Brief - Please return all lines of the data below containing the string "usepackage".

========================================

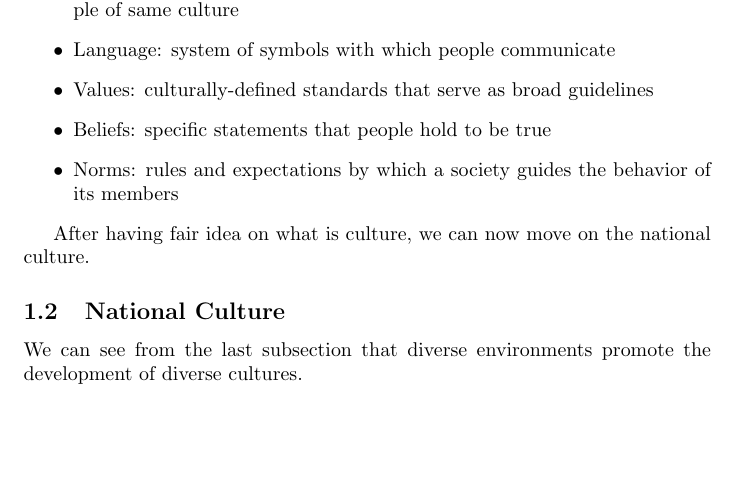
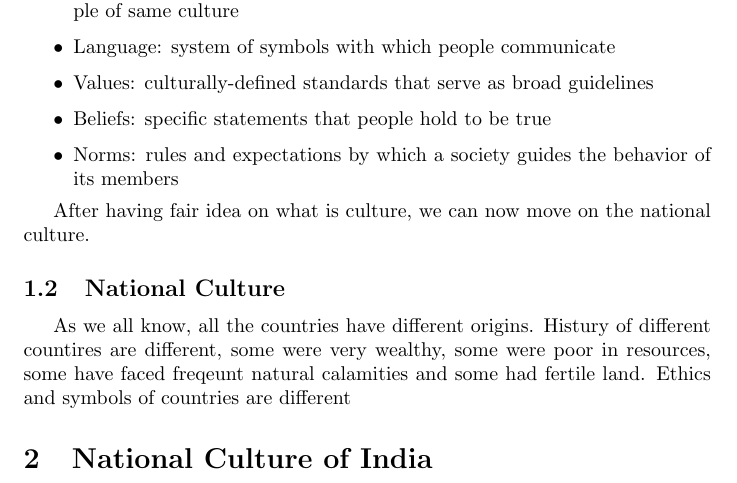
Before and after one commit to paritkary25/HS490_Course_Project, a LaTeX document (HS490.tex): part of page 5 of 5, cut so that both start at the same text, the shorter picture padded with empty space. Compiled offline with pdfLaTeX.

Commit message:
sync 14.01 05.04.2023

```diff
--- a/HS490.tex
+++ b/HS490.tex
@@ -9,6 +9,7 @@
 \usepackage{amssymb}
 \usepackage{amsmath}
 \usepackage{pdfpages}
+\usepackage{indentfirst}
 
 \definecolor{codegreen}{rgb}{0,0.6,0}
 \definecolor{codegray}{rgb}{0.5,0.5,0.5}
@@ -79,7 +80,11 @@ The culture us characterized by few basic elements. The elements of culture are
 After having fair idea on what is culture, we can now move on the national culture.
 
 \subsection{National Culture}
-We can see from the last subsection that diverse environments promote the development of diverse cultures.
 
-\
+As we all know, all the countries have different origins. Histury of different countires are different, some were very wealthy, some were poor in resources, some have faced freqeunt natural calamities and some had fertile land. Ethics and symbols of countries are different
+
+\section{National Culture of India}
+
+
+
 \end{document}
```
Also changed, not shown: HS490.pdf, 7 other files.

========================================

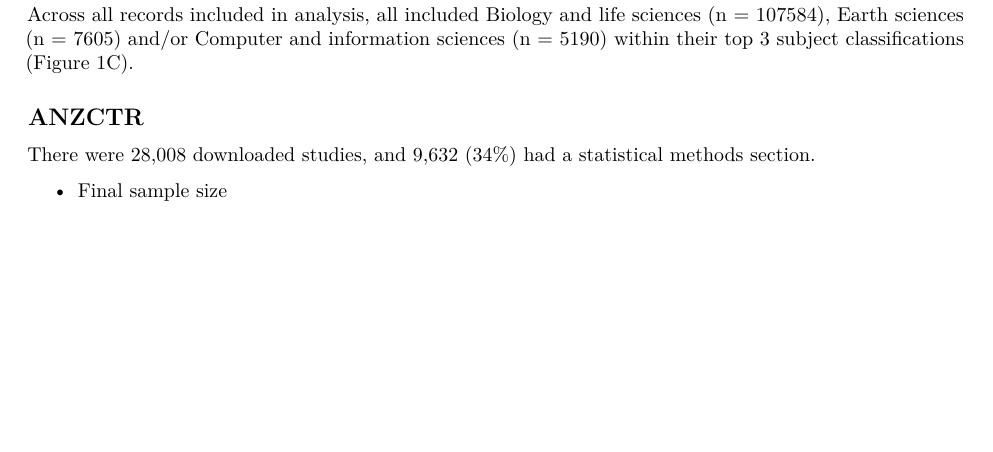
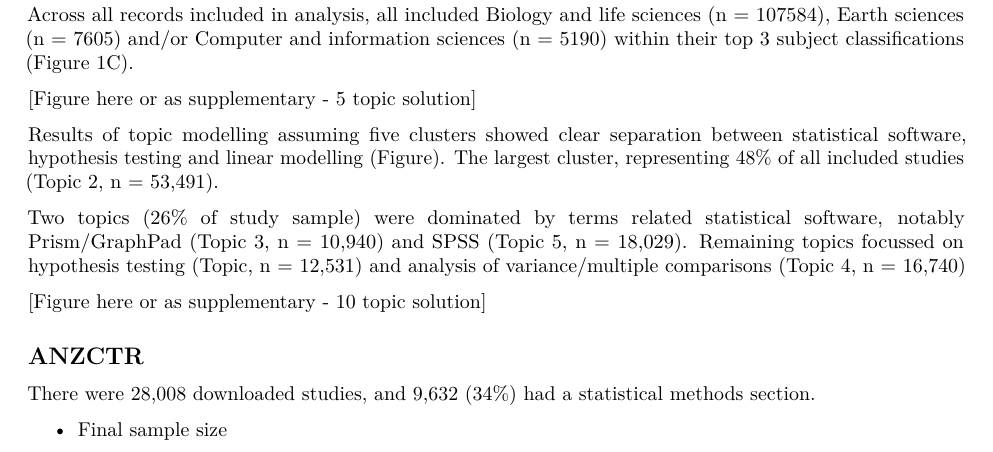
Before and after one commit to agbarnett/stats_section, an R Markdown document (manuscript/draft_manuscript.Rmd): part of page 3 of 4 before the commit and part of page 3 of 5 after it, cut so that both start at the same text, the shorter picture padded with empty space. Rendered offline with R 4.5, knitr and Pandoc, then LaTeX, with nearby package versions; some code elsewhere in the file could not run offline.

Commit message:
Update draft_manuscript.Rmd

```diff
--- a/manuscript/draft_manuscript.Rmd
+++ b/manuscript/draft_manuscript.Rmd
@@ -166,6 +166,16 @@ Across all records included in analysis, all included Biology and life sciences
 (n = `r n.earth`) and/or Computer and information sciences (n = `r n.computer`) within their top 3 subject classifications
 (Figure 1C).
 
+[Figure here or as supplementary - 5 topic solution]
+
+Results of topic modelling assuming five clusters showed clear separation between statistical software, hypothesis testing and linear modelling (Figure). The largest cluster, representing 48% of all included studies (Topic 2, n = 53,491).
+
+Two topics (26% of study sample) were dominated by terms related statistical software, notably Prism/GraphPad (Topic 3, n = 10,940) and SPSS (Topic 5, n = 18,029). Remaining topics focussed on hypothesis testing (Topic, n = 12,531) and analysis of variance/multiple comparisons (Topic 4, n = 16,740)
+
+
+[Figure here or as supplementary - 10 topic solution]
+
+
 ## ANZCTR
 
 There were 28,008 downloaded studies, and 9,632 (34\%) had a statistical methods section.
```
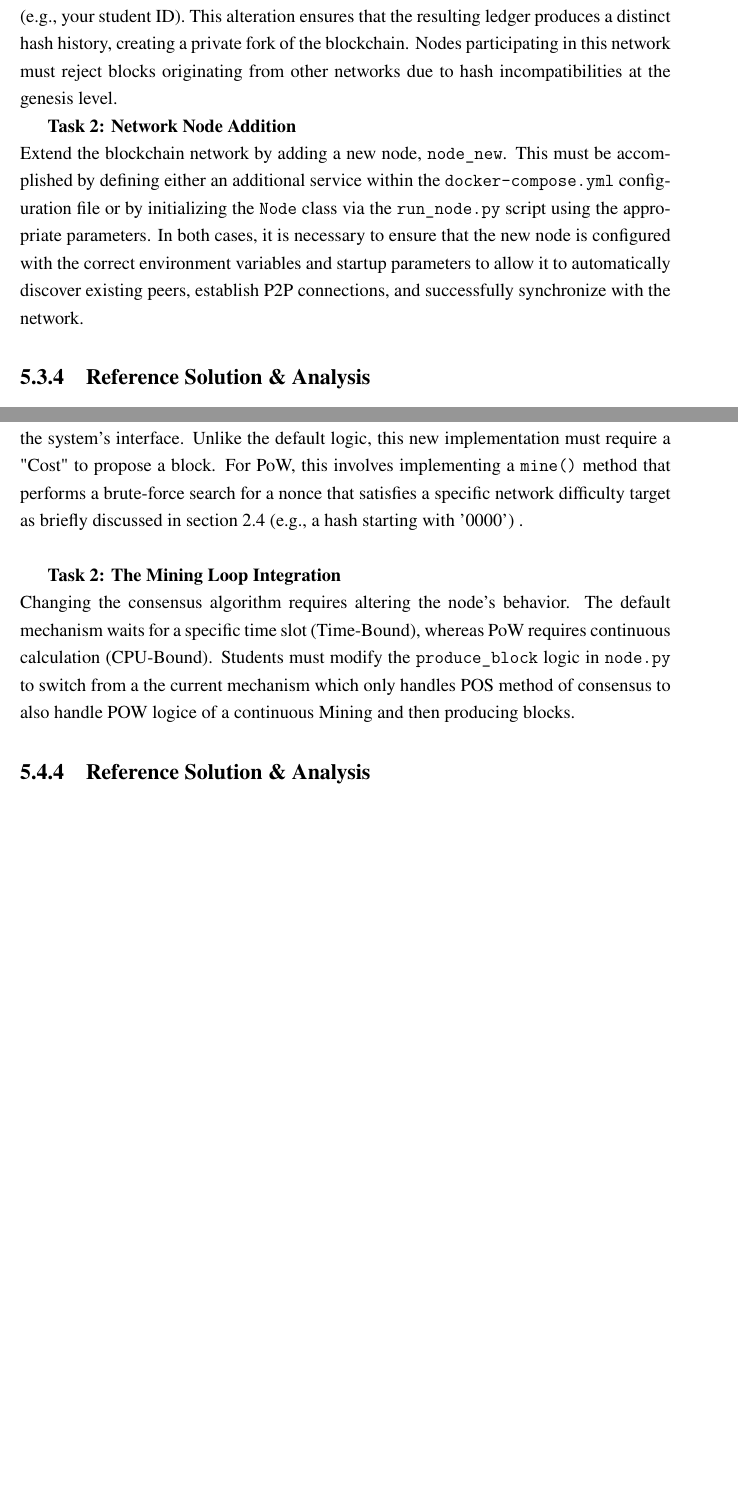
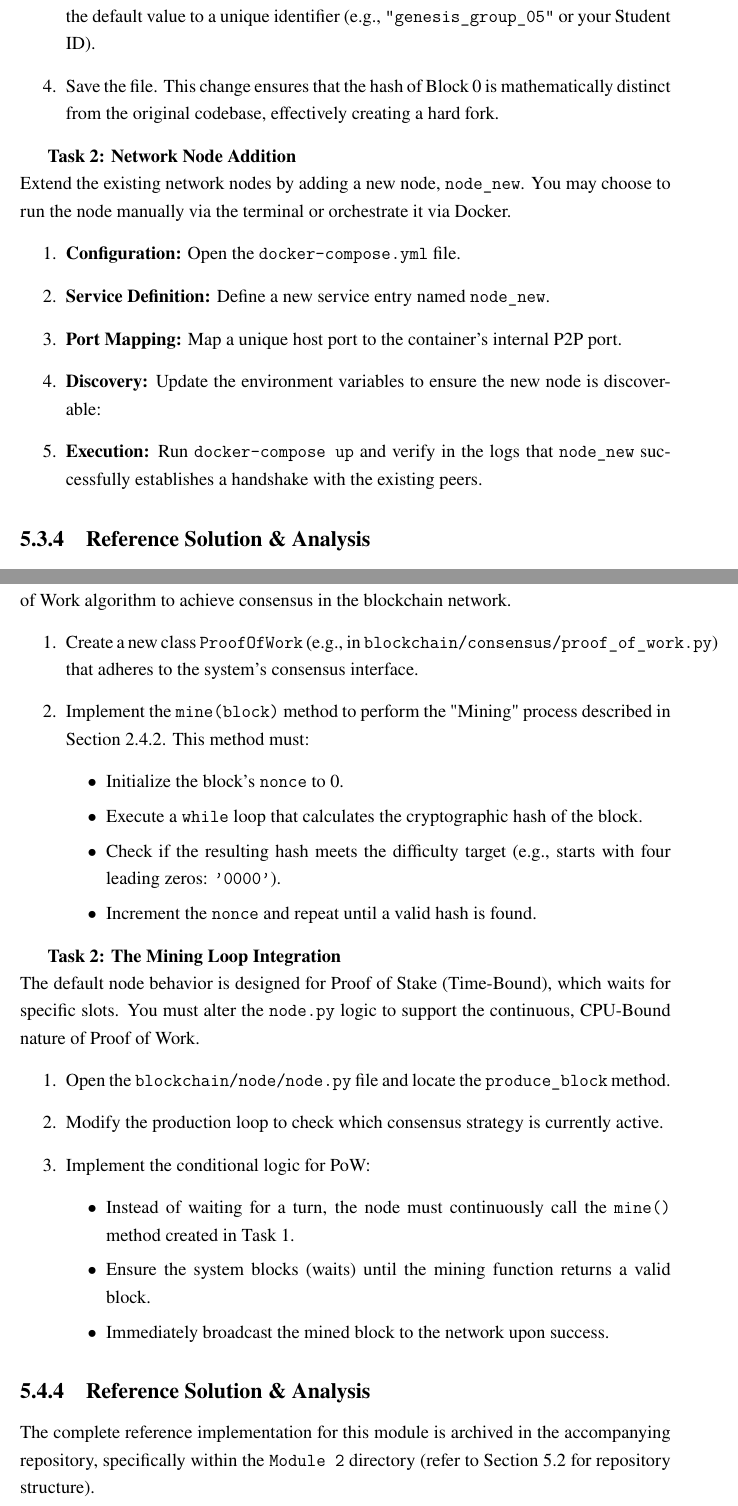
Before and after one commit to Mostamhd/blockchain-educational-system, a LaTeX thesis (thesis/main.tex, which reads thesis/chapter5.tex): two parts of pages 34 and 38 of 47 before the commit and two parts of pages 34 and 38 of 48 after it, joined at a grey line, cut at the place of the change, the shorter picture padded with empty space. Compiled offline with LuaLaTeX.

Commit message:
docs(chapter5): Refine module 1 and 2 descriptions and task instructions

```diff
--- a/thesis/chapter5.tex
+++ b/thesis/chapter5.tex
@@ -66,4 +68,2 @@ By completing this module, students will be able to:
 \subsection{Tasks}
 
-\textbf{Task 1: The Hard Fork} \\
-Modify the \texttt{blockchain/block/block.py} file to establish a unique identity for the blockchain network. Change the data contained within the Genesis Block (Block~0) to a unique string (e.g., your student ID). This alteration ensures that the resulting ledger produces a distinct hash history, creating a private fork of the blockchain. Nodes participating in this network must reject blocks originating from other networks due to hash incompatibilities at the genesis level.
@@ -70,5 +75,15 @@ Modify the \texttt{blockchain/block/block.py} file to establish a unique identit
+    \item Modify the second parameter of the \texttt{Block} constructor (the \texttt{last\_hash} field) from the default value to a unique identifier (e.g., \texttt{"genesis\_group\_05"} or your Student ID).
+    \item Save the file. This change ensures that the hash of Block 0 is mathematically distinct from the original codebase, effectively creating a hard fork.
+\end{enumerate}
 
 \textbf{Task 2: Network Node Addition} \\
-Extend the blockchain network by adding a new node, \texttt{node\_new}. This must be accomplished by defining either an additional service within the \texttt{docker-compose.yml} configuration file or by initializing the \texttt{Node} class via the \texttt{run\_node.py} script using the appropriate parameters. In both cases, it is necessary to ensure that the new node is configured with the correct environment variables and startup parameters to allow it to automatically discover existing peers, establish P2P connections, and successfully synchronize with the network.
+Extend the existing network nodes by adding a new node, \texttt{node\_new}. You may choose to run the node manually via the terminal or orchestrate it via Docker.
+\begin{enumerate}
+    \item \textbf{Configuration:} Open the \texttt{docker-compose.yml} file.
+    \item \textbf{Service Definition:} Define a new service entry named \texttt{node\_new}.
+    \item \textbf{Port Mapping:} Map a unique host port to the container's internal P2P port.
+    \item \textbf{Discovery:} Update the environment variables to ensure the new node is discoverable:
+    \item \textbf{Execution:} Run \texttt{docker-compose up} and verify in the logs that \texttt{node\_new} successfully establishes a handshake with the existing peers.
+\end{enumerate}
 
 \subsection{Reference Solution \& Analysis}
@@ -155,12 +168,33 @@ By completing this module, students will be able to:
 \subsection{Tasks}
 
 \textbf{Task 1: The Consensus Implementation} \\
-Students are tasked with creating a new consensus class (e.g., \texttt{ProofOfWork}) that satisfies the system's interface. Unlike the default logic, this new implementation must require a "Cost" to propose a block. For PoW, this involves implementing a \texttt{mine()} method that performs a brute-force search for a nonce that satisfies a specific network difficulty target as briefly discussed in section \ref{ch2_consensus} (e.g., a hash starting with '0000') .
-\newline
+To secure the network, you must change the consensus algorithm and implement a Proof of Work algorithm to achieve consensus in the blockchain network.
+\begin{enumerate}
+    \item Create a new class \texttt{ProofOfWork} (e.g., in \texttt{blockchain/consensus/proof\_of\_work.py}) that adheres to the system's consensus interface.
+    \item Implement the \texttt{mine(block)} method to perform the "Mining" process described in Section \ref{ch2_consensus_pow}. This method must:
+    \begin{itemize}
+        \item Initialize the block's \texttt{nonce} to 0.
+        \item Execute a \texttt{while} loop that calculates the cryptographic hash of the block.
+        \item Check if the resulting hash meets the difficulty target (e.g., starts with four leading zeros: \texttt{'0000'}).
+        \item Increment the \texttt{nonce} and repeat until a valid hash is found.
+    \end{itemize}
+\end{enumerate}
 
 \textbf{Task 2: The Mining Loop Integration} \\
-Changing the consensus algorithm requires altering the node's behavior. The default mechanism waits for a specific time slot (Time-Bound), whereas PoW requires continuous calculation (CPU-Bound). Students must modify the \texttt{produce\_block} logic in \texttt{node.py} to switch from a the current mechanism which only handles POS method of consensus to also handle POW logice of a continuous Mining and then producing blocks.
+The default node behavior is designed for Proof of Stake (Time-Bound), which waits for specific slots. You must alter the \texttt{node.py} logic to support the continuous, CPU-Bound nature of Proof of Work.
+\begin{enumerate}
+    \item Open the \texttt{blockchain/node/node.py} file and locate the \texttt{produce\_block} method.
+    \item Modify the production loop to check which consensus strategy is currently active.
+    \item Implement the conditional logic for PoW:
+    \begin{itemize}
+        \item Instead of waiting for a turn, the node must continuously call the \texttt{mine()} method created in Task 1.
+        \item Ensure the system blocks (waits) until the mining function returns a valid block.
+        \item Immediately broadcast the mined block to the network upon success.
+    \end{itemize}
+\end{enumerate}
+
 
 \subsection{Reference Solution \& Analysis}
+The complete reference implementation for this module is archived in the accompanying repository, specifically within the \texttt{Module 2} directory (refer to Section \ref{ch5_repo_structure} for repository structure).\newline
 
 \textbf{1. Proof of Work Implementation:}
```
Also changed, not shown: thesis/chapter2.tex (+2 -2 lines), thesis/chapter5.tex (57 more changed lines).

========================================

Final answer -
 \usepackage{amssymb}
 \usepackage{amsmath}
 \usepackage{pdfpages}
+\usepackage{indentfirst}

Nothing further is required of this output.